§ What is being asked:
In the entries below, find the lines that contain the word "with" and copy them.

§ Given information:
=====

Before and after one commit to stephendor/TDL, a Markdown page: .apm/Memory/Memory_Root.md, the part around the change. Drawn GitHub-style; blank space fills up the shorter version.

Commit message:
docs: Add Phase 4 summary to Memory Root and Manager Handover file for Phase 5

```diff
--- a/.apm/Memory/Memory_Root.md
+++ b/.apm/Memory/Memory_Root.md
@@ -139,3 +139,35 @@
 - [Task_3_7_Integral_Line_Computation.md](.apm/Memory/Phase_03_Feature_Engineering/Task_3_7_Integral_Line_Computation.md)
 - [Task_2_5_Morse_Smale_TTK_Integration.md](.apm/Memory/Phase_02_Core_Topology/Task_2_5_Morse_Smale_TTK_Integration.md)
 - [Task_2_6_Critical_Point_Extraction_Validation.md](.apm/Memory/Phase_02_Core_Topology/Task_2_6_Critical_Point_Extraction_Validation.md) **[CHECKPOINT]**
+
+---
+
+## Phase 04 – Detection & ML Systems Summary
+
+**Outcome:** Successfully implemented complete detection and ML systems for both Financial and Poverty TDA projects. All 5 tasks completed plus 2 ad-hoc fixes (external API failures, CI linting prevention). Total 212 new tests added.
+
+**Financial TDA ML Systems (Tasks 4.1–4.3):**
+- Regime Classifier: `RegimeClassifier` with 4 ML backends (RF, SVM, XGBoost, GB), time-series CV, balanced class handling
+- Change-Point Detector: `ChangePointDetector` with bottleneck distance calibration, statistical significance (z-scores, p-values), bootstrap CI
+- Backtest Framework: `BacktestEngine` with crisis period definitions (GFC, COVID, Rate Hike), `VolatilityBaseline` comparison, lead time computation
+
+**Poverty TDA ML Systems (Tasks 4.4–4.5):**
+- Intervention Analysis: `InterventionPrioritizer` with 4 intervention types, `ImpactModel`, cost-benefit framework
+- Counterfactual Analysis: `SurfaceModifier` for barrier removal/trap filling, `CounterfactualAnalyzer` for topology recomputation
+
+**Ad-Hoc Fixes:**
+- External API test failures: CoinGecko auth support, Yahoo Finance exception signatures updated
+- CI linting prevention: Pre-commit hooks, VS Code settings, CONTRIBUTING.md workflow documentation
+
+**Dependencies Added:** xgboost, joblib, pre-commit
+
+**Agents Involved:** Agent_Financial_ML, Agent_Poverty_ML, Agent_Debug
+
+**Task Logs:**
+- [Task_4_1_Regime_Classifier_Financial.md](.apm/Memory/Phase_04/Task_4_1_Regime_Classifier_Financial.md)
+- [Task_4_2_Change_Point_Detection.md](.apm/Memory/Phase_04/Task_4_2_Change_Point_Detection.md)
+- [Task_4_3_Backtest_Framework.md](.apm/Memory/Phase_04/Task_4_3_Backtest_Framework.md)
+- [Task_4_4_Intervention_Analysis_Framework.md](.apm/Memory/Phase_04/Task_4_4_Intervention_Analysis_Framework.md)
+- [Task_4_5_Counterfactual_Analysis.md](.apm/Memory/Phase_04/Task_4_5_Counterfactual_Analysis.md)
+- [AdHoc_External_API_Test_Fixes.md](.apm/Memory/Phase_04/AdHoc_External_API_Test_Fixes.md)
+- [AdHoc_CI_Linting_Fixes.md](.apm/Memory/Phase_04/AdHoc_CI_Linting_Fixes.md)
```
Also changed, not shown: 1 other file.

=====

§ Response for this exercise:
+- Regime Classifier: `RegimeClassifier` with 4 ML backends (RF, SVM, XGBoost, GB), time-series CV, balanced class handling
+- Change-Point Detector: `ChangePointDetector` with bottleneck distance calibration, statistical significance (z-scores, p-values), bootstrap CI
+- Backtest Framework: `BacktestEngine` with crisis period definitions (GFC, COVID, Rate Hike), `VolatilityBaseline` comparison, lead time computation
+- Intervention Analysis: `InterventionPrioritizer` with 4 intervention types, `ImpactModel`, cost-benefit framework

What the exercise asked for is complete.